Director of Communications and Public Relations
College of Arts & Sciences
ATLANTA—A student and professor from Georgia State University are among the winning teams in an international competition to promote innovative ways to help kindergarten through 12th grade students get back on track with learning in the midst of the COVID-19 pandemic.
Joon Suh Choi, a Ph.D. student in the Department of Applied Linguistics & English as a Second Language, and Scott Crossley, a professor in the same department, were recognized for a software application they have been working on for about two years: The Automated Readability Tool for English (ARTE). ARTE is a free application that allows users to assess the reading level of text or other source material to help instructors ensure the material they are using matches the reading level of their students
“When it comes to learning how to read, we know it makes a difference when you’re paired with text that matches your reading ability,” Crossley said. “I think the potential impact can be huge if the technology is incorporated into learning technologies that we see being used on a grand scale during the pandemic.”
The project by Crossley and Choi was among 18 winning proposals selected by the Futures Forum on Learning Tools Competition. The pair received about $35,000 in prize money and will use the funds to continue development of the ARTE application.
The competition generated nearly 900 proposals from 55 countries, allowing entrepreneurs, teachers and researchers a chance to showcase innovative ways to accelerate learning recovery in the midst of the COVID-19 pandemic.
The educational tools developed by the winning teams have the potential to serve one million students by the end of 2021 and close to 20 million students within the next three years, according to estimates calculated by each team.
“We were very excited to find out we won because we knew it was going to be very competitive,” Choi said.
Choi, a native of Korea, said he witnessed first-hand the importance of readability technology while working at the Wolgye Library in Seoul, South Korea.
“Some children had difficulty choosing the right books,” Choi said. “A lot of students couldn’t get invested in reading and I felt one of the reasons was because the reading material was not appropriate for them in terms of difficulty or topics.”
Choi, who received his bachelor’s and master’s degrees in South Korea, said he came to Georgia State to pursue a Ph.D largely because of the work Crossley has done in the field of text comprehensibility.
Choi and Crossley said they plan to scale the ARTE app, adding new functions to make it more user friendly, including an application programming interface that will allow the app to be integrated into other learning technologies, and expanding the number of readability formulas supported by the app. The newer formulas will allow the program to more accurately predict the reading level of the material.

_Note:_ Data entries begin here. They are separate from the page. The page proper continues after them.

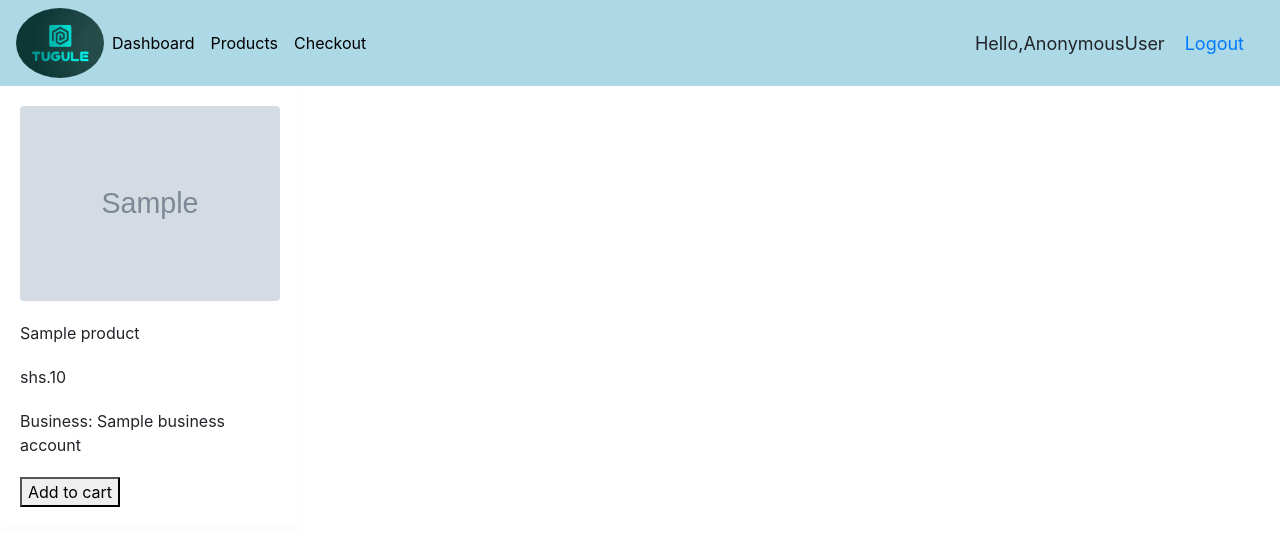
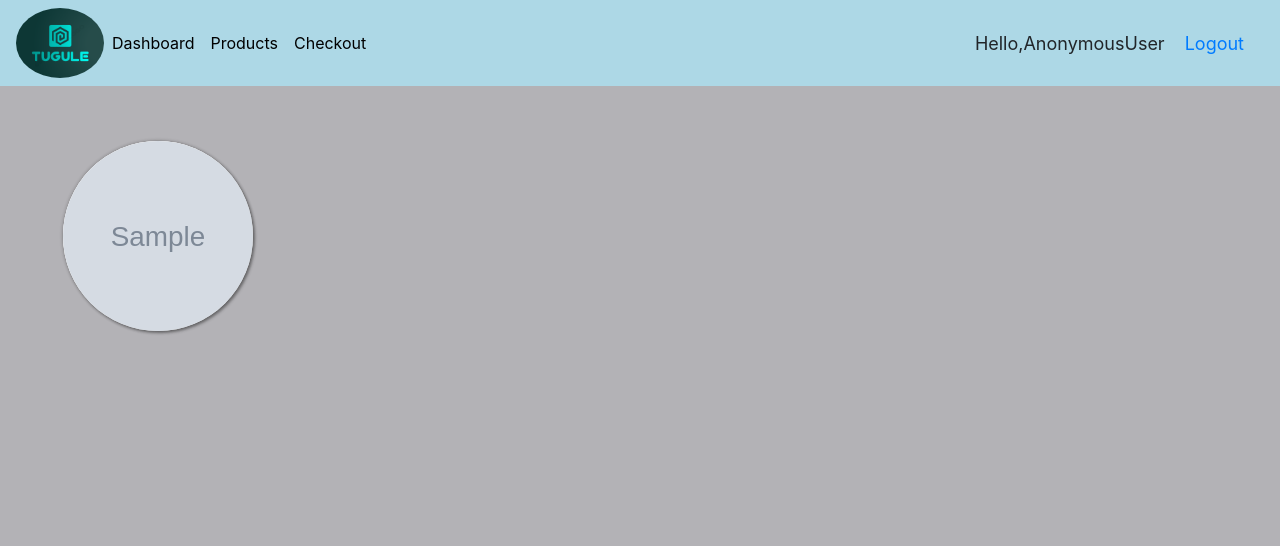
Before and after one commit to Mikael967/Assignment-one, a Django app: template products/templates/products/category.html in a window 1280 px wide. Shown: the top 546 px of the page. Run offline with Django 5.2, Linux system fonts and the light colour scheme; the template is opened without the code that fills it: most values are stand-ins (such as "Sample title", 1, 10 or a date in 2020); grey boxes marked "Sample" are stand-in pictures; some libraries are stand-ins or nearby versions.

Commit message:
changing layout

```diff
--- a/products/templates/products/category.html
+++ b/products/templates/products/category.html
@@ -1,21 +1,199 @@
+
 {% extends 'products/base.html' %}
-{%load static%}
 
-    {%block content%}
+{% load bootstrap5 %}
+{% bootstrap_css%}
+{% bootstrap_javascript%}
+{% block content %}
 
-     <div class="product-card-list">
-        {%for product in products%}
+<link rel="stylesheet" href="https://stackpath.bootstrapcdn.com/bootstrap/4.3.1/css/bootstrap.min.css"
+ integrity="sha384-ggOyR0iXCbMQv3Xipma34MD+dH/1fQ784/j6cY/iJTQUOhcWr7x9JvoRxT2MZw1T" crossorigin="anonymous">
+<style>
+    body{
+        background-color: rgb(179, 178, 182);
+      }
 
-        <article class="product-card">
-          <img src="{{product.image.url}}" alt="{{product.name}}">
+  .card {
+  position: relative;
+  background: transparent;
+  width: 300px;
+  height: 300px;
+  border: none;
+}
 
-          <p>{{product.name}}</p>
-          <p>shs.{{product.price}}</p>
-          <p>Business: {{product.business_account.name}}</p>
-          <button data-product="{{product.id}}" data-action="add" class="update-cart fbtn">Add to cart</button>
-        </article>
-        {%endfor%}
+.card:hover {
+  width: 300px;
+}
+
+.card .container-image {
+  position: absolute;
+  top: 50%;
+  left: 50%;
+  transform: translate(-50%, -50%);
+  background: #e7e7e7;
+  width: 190px;
+  height: 190px;
+  display: flexbox;
+  justify-content: center;
+  align-items: center;
+  cursor: pointer;
+  border: none;
+  border-radius: 50%;
+  box-shadow: 0 0 3px 1px #1818183d, 2px 2px 3px #18181865, inset 2px 2px 2px #ffffff;
+  transition: all .3s ease-in-out, opacity .3s;
+  transition-delay: .6s, 0s;
+}
+
+.card:hover .container-image {
+  opacity: 0;
+  border-radius: 8px;
+  transition-delay: 0s, .6s;
+}
+
+.card .container-image .image-circle {
+  position: absolute;
+  top: 50%;
+  left: 50%;
+  transform: translate(-50%, -50%);
+  width: 125px;
+  height: auto;
+  object-fit: contain;
+  filter: drop-shadow(2px 2px 2px #1818188a);
+  transition: all .3s ease-in-out;
+  transition-delay: .4s;
+}
+
+.card:hover .container-image .image-circle {
+  opacity: 0;
+  transition-delay: 0s;
+}
+
+.card .content {
+  display: flex;
+  justify-content: space-between;
+  align-items: center;
+  position: absolute;
+  top: 50%;
+  left: 50%;
+  transform: translate(-50%, -50%);
+  background: #e7e7e7;
+  padding: 20px;
+  width: 190px;
+  height: 190px;
+  cursor: pointer;
+  border: none;
+  border-radius: 8px;
+  box-shadow: 0 0 3px 1px #1818183d, 2px 2px 3px #18181865, inset 2px 2px 2px #ffffff;
+  visibility: hidden;
+  transition: .3s ease-in-out;
+  transition-delay: 0s;
+  z-index: 1;
+}
+
+.card:hover .content {
+  width: 290px;
+  height: 190px;
+  visibility: visible;
+  transition-delay: .5s;
+}
+
+.card .content .detail {
+  display: flex;
+  flex-direction: column;
+  width: 100%;
+  height: 100%;
+  opacity: 0;
+  transition: all .3s ease-in-out;
+  transition-delay: 0s;
+}
+
+.card:hover .content .detail {
+  color: #181818;
+  opacity: 100%;
+  transition: 1s;
+  transition-delay: .3s;
+}
+
+.card .content .detail span {
+  margin-bottom: 5px;
+  font-size: 18px;
+  font-weight: 800;
+}
+
+.card .content .detail button {
+  color: rgb(242, 242, 249);
+        background-color: rgb(5, 2, 93);
+
+}
+
+.card .content .detail button:hover {
+  background: #070400;
+}
+
+.card .content .product-image {
+  position: relative;
+  width: 100%;
+  height: 100%;
+}
+
+.card .content .product-image .box-image {
+  display: flex;
+  position: absolute;
+  top: 0;
+  left: -25%;
+  width: 100%;
+  height: 115%;
+  opacity: 0;
+  transform: scale(.5);
+  transition: all .5s ease-in-out;
+  transition-delay: 0s;
+}
+
+.card:hover .content .product-image .box-image {
+  top: -25%;
+  left: 0;
+  opacity: 100%;
+  transform: scale(1);
+  transition-delay: .3s;
+}
+
+.card .content .product-image .box-image .img-product {
+  margin: auto;
+  width: 7rem;
+  height: auto;
+}
+
+.fil-shoes1, .fil-shoes2 {
+  fill: #333333
+}
+</style>
+
+<div class="d-flex flex-row px-2">
+  {%for product in products%}
+  <div class="card">
 
 
+    <div class="container-image d-flex justify-content-center align-content-center">
+    <img class="mx-auto w-100 h-100" src="{{product.image.url}}"  alt="{{product.name}}"height="120px"width="120px" style="border-radius: 100%;">
+    </div>
+    <div class="content">
+      <div class="detail">
+        <span>{{product.name}}</span>
+        <p>Business: {{product.business_account.name}}</p>
+        <button data-product="{{product.id}}" data-action="add" class="update-cart btn btn-sm  d-flex justify-content-center align-items-center"><svg xmlns="http://www.w3.org/2000/svg" width="26" height="26" fill="currentColor" class="bi bi-cart-plus" viewBox="0 0 16 16">
+          <path d="M9 5.5a.5.5 0 0 0-1 0V7H6.5a.5.5 0 0 0 0 1H8v1.5a.5.5 0 0 0 1 0V8h1.5a.5.5 0 0 0 0-1H9z"/>
+          <path d="M.5 1a.5.5 0 0 0 0 1h1.11l.401 1.607 1.498 7.985A.5.5 0 0 0 4 12h1a2 2 0 1 0 0 4 2 2 0 0 0 0-4h7a2 2 0 1 0 0 4 2 2 0 0 0 0-4h1a.5.5 0 0 0 .491-.408l1.5-8A.5.5 0 0 0 14.5 3H2.89l-.405-1.621A.5.5 0 0 0 2 1zm3.915 10L3.102 4h10.796l-1.313 7zM6 14a1 1 0 1 1-2 0 1 1 0 0 1 2 0m7 0a1 1 0 1 1-2 0 1 1 0 0 1 2 0"/>
+        </svg></button>
 
-    {% endblock %}
+      </div>
+      <div class="product-image">
+        <div class="box-image d-flex align-items-center">
+          <img class="img" src="{{product.image.url}}"  alt="{{product.name}}"height="120px"width="120px" style="border-radius: 5px;">
+
+        </div>
+      </div>
+    </div>
+  </div>
+  {%endfor%}
+</div>
+{%endblock%}
```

“What we’re trying to do through this project is to make everything more accessible,” Crossley said. “We want other educational engineers or websites to be able to use this technology. We hope by making these readability formulas readily available and accessible to teachers and students, we can better inform how texts are selected and how they are matched with students.”